Why you shouldn’t use straws


Straws are innocent enough as it is; they can come in different playful shapes, but something you don’t normally think about is how these little plastic tubes you place in your soft drink affect the environment immensely.

As you may know, ocean life has suffered severely from garbage dumps spilling into these bodies of water. But straws are different from most pieces of trash. They aren’t easily recycled; they aren’t easily decomposed, and they are a threat to marine life.  

Straws use type five plastic, which is not accepted by most recycling companies. Type five plastics are too lightweight to make it through the mechanical recycling sorter. With this, these abominations are disposed of improperly to landfills and end up polluting the oceans.

Plastics never fully degrade, and they aren’t biodegradable. Instead, they break down into little pieces called micro-plastics. Micro-plastics can degrade to be as small as dust, and 94% of U.S. tap water contain micro-plastics. Even if they do break down into itty-bitty pieces, the process takes a long time—about 200 years—and they release toxic chemicals that are deadly to the wildlife. This will take a toll on the generations to come.

The animals most affected by this pollution are sea turtles and seabirds, as they are prone to choking on the waste. Seabirds easily pick up the straws,  mistaking it for food and then dying by suffocation. Over one million birds die from this exact situation a year. Unluckily for sea turtles, they not only can die from suffocation but also can have straws embed in their nostrils, making it painful to remove. People have noticed this massive amount of pain inflicted on the environment and the creatures who adopt it; they decided to take a change.

Seattle was the first big city to ban the usage of straws.
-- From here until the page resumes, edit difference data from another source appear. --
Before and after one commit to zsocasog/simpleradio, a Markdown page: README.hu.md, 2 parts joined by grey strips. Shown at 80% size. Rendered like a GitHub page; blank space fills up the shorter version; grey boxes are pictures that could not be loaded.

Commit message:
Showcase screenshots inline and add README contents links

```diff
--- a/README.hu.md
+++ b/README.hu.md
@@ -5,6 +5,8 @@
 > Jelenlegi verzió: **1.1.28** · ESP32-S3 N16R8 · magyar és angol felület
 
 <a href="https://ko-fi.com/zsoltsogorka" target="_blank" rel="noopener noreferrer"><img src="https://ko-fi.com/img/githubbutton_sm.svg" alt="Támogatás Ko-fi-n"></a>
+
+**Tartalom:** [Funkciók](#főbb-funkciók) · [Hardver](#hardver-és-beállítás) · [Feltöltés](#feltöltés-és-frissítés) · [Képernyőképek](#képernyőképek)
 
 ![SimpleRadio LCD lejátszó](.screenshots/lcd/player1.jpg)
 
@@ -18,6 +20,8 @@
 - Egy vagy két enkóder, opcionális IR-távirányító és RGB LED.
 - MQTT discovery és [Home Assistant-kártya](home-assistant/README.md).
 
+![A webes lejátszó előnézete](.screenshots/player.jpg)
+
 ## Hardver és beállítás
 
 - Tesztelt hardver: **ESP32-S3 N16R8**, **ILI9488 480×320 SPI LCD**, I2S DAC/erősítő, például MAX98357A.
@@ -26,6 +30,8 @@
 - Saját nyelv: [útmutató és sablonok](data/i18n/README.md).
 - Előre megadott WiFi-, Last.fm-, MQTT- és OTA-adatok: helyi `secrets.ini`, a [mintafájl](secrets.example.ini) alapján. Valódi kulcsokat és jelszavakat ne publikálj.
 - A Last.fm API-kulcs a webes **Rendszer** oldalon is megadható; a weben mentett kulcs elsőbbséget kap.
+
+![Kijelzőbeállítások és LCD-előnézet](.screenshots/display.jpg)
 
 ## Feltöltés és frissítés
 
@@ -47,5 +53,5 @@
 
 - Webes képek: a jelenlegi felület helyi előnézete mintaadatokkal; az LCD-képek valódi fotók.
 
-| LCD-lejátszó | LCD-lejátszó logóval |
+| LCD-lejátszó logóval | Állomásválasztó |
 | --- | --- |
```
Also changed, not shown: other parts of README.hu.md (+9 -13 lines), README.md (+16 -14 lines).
Starbucks and McDonalds also are taking initiative to wipe their stores clean of straws. But it doesn’t take owning a company or governing a city to make a big change; you can too.

You can help by investing in a reusable straw or not using one at all. Despite its massive cons, straws actually can serve a real purpose. People who have had strokes can use straws as they can help without straining themselves while drinking; this is where reusable straws come in.

Using either stainless steel or glass reusable straws helps, as you don’t need to throw them away, and you can wash them after use. Saying “No thank you!” to waiters passing out straws at restaurants is helpful as well.

Even if you can’t see the problem, that doesn’t mean it’s not there. Soon, it might be right in front of you.